Take a step back into the history of hot rodding for a moment. Way back before electronic fuel injection was available as a standard induction system, carburetors ruled the roost when it came to taming the mean streets. We’re talking the golden era of musclecars, when the factory didn’t think twice about slapping a pair of four-barrel carburetors on top of a factory showroom model.
In 1967, Holley supplied the 427 Corvettes with three two-barrel carburetors. One camp called it triple deuces, another called it the six-pack, and GM called their multi-carb setup the Tri-Power. It found its way on various GM models during the musclecar era, and seeing so much carburetor fill the space between the water neck and the distributor was pure beast-mode.

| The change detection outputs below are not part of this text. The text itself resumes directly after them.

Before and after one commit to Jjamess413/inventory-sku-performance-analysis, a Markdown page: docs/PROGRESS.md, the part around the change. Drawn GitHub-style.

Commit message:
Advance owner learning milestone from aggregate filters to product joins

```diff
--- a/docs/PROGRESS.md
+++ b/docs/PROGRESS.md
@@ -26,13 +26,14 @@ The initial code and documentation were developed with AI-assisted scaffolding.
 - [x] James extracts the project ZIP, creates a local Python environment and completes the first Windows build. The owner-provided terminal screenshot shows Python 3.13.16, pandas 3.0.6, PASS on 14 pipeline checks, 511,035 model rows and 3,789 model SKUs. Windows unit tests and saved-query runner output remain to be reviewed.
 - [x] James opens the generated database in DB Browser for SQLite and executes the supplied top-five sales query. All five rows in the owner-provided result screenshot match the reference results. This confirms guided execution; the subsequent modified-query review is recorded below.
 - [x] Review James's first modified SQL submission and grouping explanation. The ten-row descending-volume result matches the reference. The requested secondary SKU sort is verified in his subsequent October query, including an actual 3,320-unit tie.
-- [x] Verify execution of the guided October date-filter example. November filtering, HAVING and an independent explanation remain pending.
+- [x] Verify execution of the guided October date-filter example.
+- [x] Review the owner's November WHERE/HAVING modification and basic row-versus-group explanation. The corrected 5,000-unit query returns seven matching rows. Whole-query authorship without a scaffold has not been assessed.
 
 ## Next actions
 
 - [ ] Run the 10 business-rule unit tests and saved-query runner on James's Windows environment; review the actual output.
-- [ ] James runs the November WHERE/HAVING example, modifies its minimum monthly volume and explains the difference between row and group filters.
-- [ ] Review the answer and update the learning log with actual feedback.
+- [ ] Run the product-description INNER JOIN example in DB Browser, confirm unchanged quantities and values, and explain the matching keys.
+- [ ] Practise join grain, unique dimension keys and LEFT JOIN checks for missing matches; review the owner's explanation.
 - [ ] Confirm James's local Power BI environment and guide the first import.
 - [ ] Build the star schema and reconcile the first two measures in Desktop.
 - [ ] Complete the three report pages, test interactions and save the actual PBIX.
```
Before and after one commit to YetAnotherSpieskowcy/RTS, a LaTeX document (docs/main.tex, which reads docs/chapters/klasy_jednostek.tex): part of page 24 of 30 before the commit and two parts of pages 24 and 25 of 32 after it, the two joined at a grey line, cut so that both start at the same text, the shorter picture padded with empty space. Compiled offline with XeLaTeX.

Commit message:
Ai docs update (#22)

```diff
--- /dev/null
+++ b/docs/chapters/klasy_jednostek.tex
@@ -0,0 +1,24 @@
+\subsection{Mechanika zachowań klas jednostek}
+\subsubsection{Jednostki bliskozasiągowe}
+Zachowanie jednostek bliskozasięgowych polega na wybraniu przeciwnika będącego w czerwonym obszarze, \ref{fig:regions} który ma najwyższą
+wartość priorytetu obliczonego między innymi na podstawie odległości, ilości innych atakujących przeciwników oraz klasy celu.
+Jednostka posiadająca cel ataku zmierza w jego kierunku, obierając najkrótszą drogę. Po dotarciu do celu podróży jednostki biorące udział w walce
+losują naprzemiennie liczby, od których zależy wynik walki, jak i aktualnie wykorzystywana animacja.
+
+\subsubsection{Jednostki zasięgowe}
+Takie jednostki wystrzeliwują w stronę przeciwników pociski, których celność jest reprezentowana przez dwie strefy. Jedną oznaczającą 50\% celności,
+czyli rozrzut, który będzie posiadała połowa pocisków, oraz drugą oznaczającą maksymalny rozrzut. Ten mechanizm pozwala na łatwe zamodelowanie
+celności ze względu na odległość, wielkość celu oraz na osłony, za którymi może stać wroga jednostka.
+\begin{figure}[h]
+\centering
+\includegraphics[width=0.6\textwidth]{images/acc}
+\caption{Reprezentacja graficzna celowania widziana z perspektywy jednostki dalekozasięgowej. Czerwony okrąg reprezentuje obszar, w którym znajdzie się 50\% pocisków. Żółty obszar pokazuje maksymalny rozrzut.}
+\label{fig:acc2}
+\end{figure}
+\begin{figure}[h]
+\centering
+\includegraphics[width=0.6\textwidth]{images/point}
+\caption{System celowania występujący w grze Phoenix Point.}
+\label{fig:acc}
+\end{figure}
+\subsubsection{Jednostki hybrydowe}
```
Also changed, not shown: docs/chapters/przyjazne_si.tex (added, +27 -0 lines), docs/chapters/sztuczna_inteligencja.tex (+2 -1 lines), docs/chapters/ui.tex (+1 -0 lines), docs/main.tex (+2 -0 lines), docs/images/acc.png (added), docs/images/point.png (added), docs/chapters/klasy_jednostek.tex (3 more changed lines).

Although many modern hot rodders have elected to convert over to the driver-friendly throttle body fuel injection conversion kits, there are still many old school cool holdouts that still love the look of the Tri-Power setup, and the feel after kicking in that extra pair of carburetors when the pedal is romped on.
Holley’s Blane Burnett shows us a Tri-Power setup in the video above that you can buy brand new today with the same kind of underhood magic that the Tri-Power provided gearheads with back in the 1960s and 1970s. Available with either a tumble polished finish (JEGS part #510-300-522) or the old school look of dichromate finish (JEGS part #510-300-521), both kits include a new Weiand dual plane intake manifold and three polished air cleaners with reusable filters (JEGS part #510-120-105).
As was the case for most of these setups, the center carburetor was your cruising carburetor, a little larger cfm than the outer two, and when it was time to put up or shut up the second and third carburetors would kick in on a progressive linkage, providing the extra grunt needed to turn on the power.
The center carburetor is a 350 cfm, while the two outer carburetors are 325 cfm each. Ask any old schooler and he or she will tell you: there’s nothing like hearing and feeling the power when the additional four barrels kick in on a Tri-Power.
If you’re still hooked on old school cool and don’t want to spend weeks searching for an old setup, check out what Holley has for you on their website in the carburetor category. EFI is great, but nothing beats the look of a Tri-Power setup when you pop the hood at cruise night. There’s going to be a crowd – just like the one on top of your intake manifold.